== Problem description ==
Only lines with the string "keras" are wanted. Pull them out of the data.

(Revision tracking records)
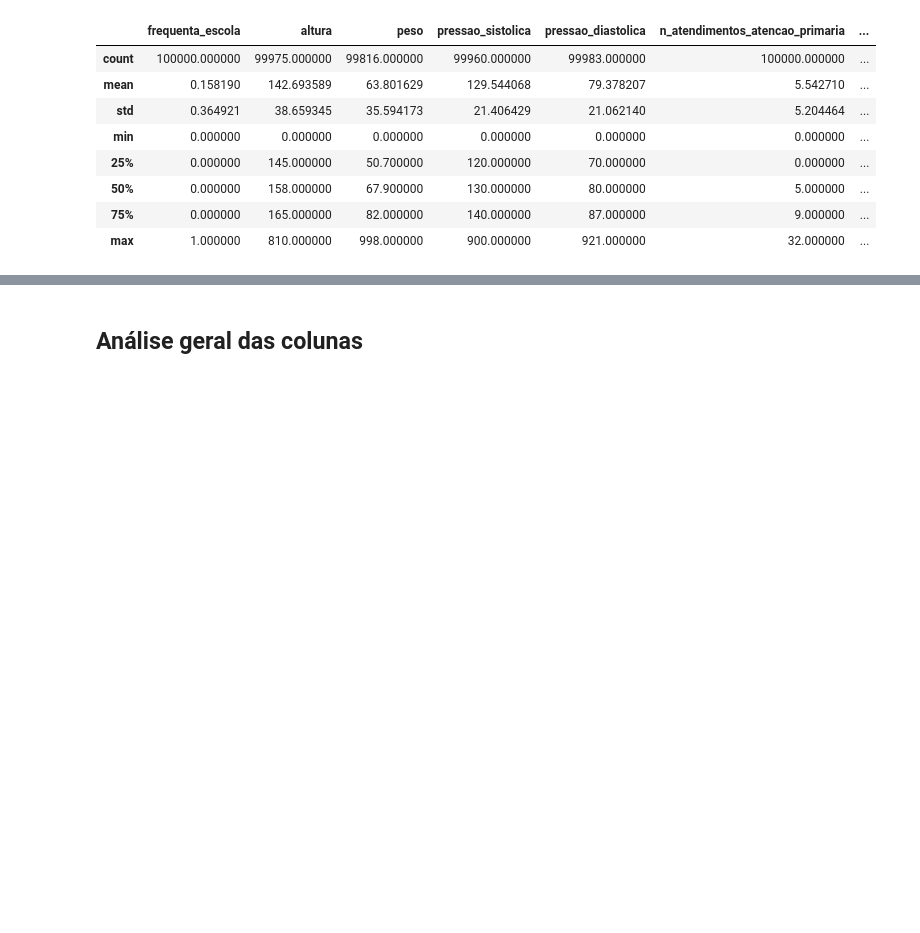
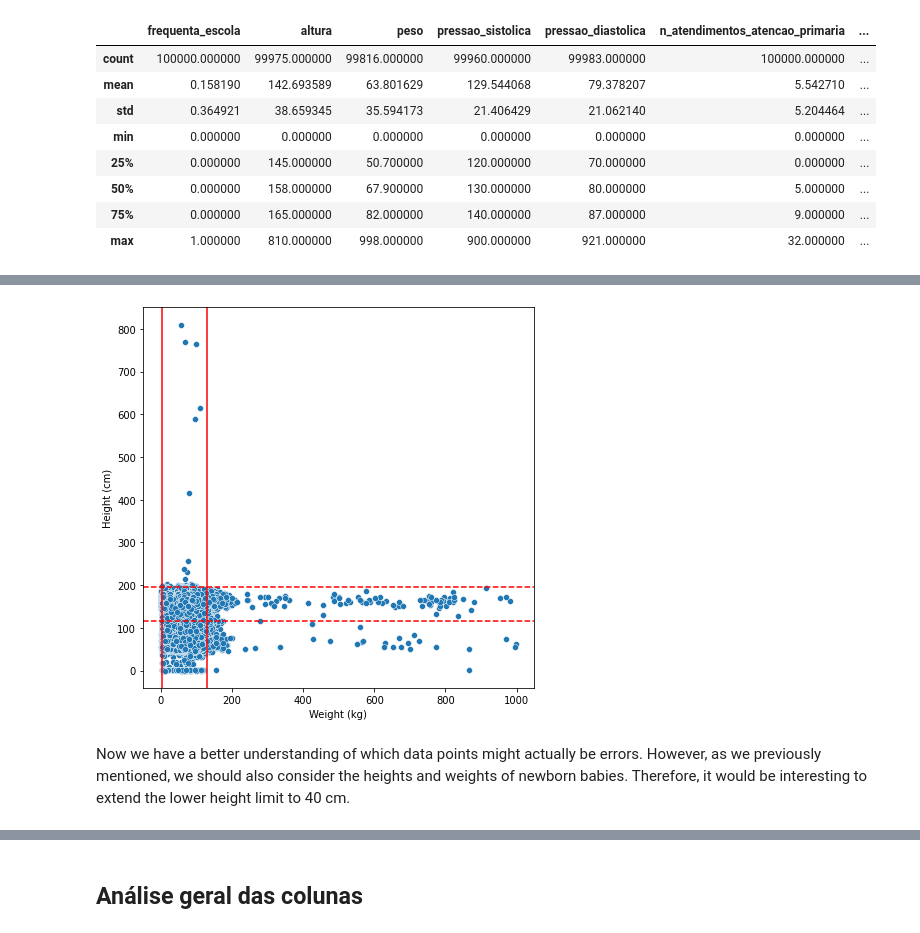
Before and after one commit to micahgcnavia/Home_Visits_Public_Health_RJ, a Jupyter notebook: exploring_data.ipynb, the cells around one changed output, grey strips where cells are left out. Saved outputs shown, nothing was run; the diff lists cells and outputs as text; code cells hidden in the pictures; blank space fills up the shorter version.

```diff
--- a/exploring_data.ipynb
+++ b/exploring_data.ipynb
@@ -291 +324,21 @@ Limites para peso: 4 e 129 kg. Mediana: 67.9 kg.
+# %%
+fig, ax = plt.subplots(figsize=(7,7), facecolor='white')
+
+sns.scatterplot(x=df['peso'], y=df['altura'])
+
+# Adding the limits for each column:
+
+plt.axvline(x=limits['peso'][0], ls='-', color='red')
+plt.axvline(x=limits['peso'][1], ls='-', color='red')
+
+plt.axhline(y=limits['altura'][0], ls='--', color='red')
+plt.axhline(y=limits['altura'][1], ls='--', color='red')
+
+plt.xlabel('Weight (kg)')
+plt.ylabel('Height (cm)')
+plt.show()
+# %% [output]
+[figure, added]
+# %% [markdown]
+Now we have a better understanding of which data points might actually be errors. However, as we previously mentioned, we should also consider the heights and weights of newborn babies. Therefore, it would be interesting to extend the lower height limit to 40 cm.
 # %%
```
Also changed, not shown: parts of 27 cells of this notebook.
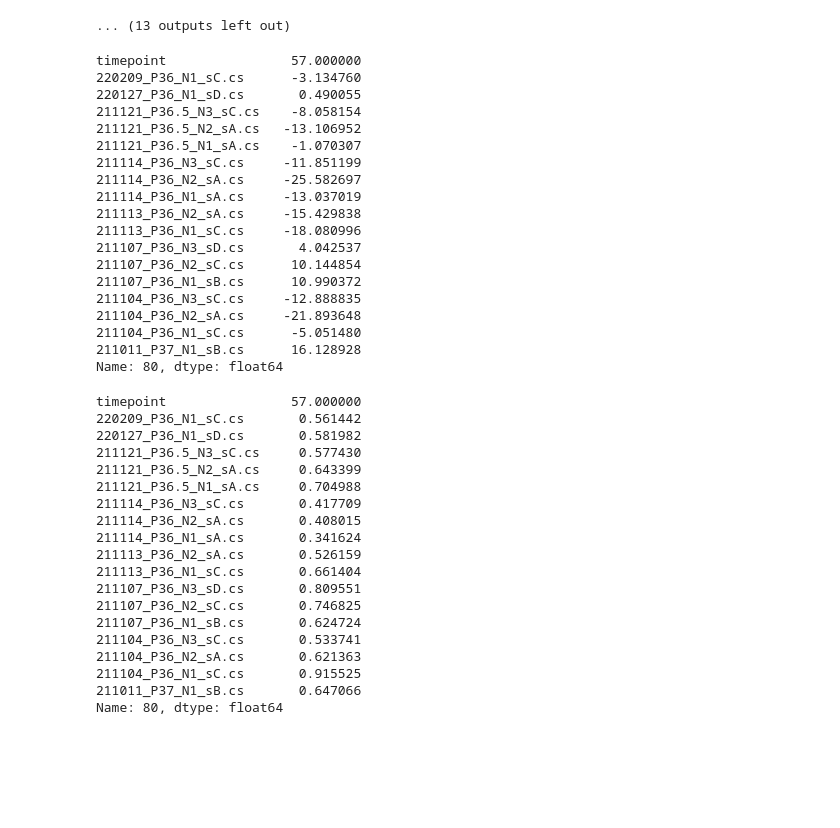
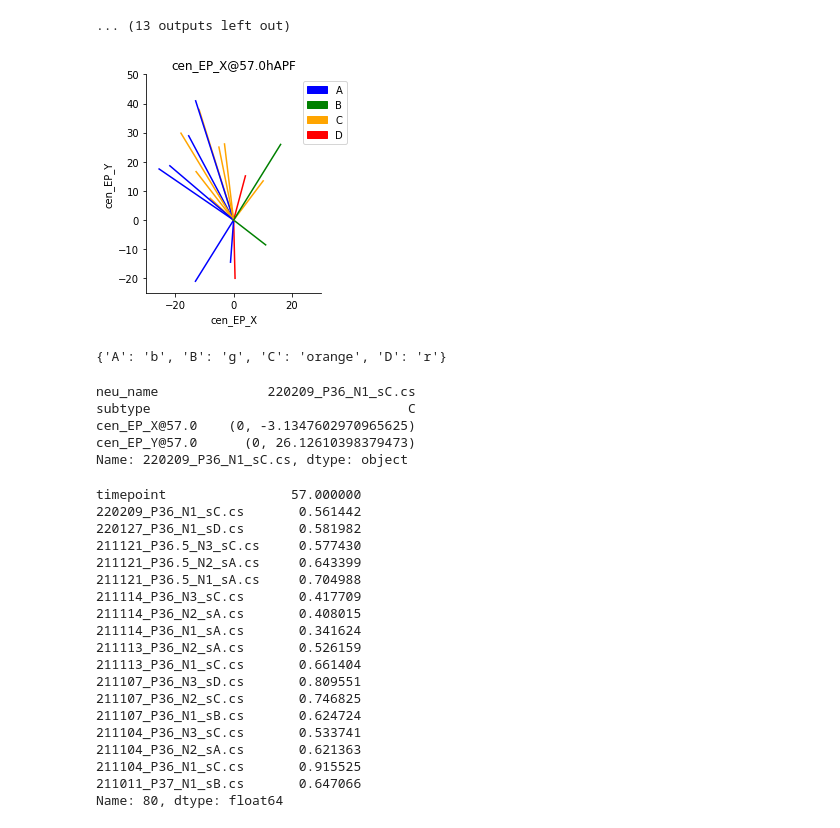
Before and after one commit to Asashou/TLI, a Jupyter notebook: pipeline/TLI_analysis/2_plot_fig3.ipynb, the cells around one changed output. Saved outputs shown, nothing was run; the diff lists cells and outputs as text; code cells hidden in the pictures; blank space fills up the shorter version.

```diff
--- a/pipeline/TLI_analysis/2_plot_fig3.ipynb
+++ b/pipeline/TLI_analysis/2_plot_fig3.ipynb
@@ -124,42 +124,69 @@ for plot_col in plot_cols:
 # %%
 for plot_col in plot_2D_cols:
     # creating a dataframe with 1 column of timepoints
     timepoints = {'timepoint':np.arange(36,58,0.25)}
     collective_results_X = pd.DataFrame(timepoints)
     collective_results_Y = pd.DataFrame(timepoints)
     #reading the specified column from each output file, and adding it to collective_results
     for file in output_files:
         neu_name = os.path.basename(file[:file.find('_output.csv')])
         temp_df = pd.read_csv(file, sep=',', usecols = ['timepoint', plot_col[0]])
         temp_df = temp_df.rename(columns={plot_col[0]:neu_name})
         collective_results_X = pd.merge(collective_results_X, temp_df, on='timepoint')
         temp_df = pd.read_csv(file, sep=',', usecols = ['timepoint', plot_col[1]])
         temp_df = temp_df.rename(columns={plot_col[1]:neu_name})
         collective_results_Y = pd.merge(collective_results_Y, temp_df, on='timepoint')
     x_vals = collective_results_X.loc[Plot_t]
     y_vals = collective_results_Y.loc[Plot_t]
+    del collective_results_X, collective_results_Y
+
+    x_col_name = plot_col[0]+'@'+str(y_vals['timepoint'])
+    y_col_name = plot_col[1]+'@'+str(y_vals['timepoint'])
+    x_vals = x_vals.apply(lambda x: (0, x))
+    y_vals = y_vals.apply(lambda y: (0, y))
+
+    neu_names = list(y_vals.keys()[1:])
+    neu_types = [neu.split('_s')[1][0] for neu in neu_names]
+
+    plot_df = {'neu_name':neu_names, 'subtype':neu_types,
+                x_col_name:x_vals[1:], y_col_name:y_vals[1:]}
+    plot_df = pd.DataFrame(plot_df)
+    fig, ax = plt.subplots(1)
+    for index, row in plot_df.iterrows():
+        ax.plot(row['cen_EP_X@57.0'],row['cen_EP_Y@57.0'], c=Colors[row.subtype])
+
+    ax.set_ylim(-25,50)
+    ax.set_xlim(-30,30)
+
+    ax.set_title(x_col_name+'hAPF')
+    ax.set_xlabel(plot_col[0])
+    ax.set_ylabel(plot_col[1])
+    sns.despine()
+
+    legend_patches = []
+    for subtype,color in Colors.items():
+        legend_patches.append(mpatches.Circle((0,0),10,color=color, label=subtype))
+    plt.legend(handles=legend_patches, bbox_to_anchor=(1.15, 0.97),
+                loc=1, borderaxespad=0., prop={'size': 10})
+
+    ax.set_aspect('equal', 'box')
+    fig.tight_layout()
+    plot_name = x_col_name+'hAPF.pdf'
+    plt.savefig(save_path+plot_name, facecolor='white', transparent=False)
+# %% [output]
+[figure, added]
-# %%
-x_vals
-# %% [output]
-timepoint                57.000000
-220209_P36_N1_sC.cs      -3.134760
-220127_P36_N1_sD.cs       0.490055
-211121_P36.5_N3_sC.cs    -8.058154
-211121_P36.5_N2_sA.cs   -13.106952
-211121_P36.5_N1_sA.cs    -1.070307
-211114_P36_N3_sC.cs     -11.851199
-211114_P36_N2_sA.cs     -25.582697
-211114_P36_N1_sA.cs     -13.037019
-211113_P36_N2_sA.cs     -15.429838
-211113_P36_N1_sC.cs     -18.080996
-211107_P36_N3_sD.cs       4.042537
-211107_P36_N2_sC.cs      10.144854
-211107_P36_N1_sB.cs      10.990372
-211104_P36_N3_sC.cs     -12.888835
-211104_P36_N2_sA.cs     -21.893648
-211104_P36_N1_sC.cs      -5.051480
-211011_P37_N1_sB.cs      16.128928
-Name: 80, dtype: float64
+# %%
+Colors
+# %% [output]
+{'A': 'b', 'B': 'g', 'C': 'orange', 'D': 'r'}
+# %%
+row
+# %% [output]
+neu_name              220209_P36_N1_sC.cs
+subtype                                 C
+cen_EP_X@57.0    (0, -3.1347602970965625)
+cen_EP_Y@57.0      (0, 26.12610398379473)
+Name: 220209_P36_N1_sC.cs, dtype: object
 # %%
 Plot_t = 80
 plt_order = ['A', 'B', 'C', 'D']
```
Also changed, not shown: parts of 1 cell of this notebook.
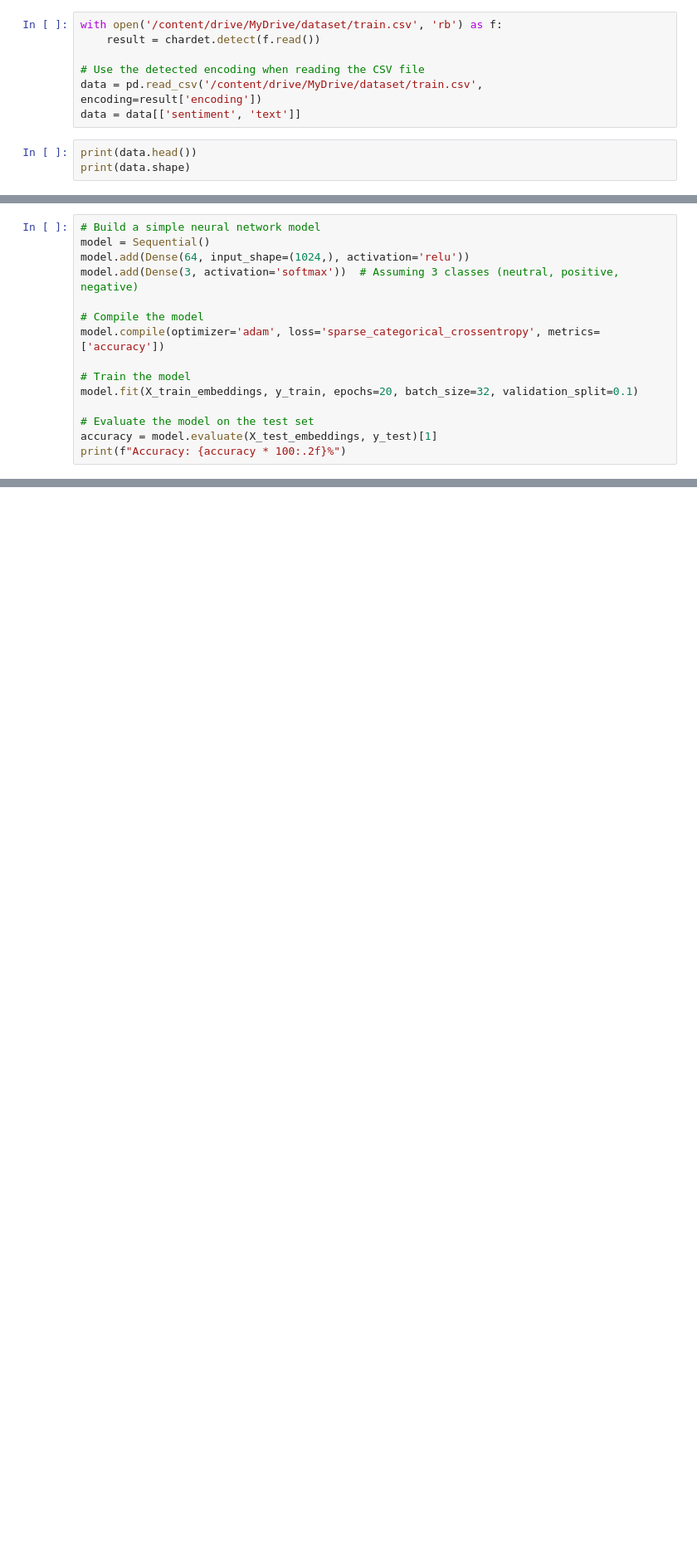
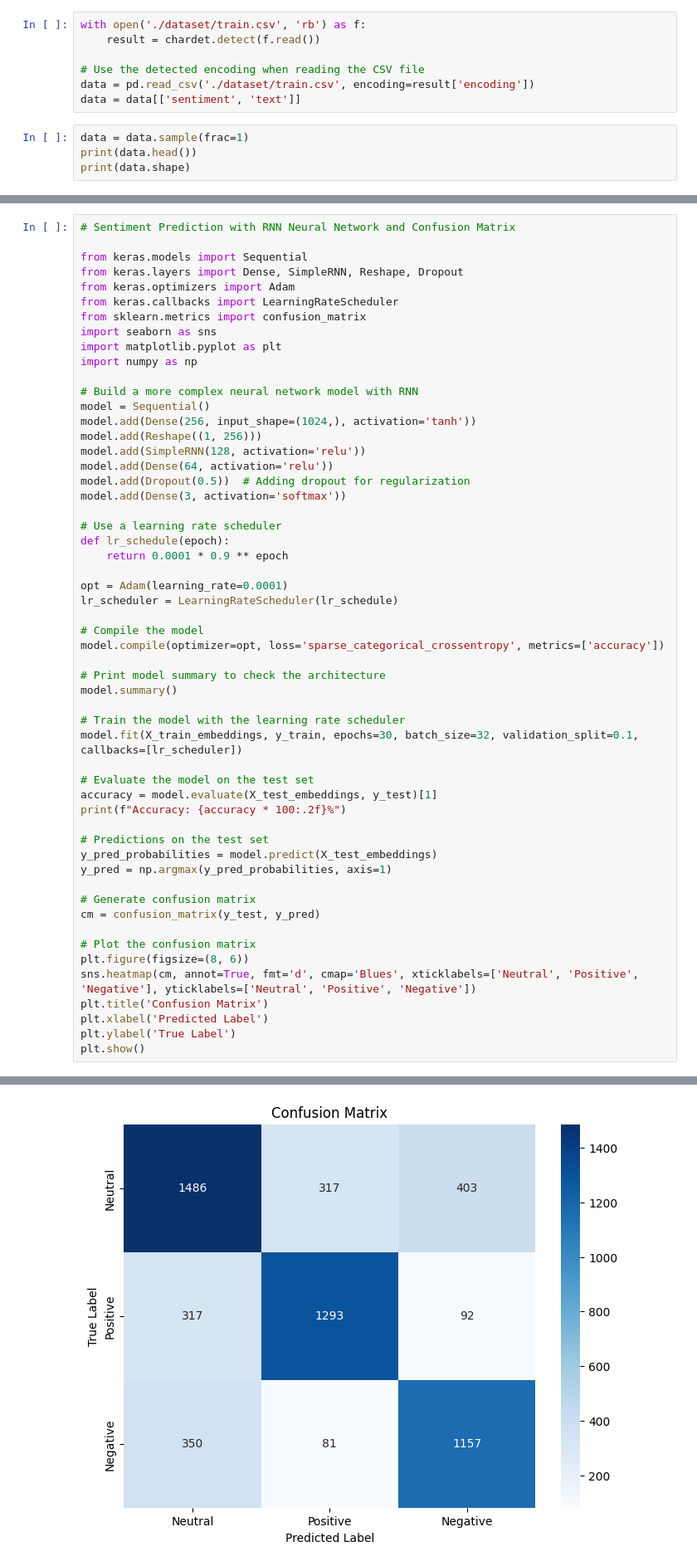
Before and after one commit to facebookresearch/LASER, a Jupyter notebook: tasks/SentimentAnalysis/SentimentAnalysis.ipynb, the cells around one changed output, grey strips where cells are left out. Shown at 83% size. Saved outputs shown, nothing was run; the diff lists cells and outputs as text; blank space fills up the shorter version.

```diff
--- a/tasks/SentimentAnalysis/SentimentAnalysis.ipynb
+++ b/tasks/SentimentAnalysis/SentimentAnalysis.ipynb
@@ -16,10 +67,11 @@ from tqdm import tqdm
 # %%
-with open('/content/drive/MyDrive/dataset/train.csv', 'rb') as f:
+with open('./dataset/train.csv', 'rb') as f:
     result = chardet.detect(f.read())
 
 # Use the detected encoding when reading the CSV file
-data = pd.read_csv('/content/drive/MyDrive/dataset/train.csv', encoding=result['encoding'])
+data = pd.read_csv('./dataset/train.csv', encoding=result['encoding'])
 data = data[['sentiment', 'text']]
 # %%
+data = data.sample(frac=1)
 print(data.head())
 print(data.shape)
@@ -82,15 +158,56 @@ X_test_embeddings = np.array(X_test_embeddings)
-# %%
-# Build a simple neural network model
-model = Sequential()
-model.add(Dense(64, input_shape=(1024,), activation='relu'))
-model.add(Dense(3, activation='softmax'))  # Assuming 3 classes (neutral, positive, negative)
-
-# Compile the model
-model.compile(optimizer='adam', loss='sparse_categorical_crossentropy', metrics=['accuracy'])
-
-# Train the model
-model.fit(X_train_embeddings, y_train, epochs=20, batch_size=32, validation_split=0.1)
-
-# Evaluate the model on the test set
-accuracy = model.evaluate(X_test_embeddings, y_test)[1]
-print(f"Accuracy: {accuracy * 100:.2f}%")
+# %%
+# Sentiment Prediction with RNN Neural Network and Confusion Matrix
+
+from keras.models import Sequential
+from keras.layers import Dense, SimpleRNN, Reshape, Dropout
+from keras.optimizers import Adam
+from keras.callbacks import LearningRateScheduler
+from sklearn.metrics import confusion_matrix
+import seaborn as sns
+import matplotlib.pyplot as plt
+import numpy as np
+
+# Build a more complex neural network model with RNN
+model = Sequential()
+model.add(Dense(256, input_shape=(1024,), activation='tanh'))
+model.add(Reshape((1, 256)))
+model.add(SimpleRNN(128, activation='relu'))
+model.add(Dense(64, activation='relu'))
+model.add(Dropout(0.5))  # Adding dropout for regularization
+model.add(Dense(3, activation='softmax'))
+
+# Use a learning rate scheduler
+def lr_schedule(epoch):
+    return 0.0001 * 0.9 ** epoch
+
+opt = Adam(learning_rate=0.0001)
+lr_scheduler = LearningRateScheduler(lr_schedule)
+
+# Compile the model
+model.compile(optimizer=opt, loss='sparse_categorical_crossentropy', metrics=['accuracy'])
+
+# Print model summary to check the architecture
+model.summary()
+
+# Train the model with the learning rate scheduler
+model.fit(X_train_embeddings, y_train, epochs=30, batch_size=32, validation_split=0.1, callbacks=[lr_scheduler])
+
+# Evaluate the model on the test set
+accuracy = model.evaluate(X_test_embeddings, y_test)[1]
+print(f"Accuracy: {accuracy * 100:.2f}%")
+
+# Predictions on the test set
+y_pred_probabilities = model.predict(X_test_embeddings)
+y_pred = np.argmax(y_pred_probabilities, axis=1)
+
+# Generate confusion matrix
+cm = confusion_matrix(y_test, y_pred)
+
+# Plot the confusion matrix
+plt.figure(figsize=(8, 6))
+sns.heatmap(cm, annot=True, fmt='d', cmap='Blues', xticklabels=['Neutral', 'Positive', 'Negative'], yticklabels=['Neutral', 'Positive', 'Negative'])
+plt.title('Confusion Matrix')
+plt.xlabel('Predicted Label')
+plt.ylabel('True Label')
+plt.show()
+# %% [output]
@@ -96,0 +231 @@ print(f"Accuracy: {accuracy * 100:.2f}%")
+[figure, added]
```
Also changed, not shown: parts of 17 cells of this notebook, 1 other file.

== Solution to this problem ==
+from keras.models import Sequential
+from keras.layers import Dense, SimpleRNN, Reshape, Dropout
+from keras.optimizers import Adam
+from keras.callbacks import LearningRateScheduler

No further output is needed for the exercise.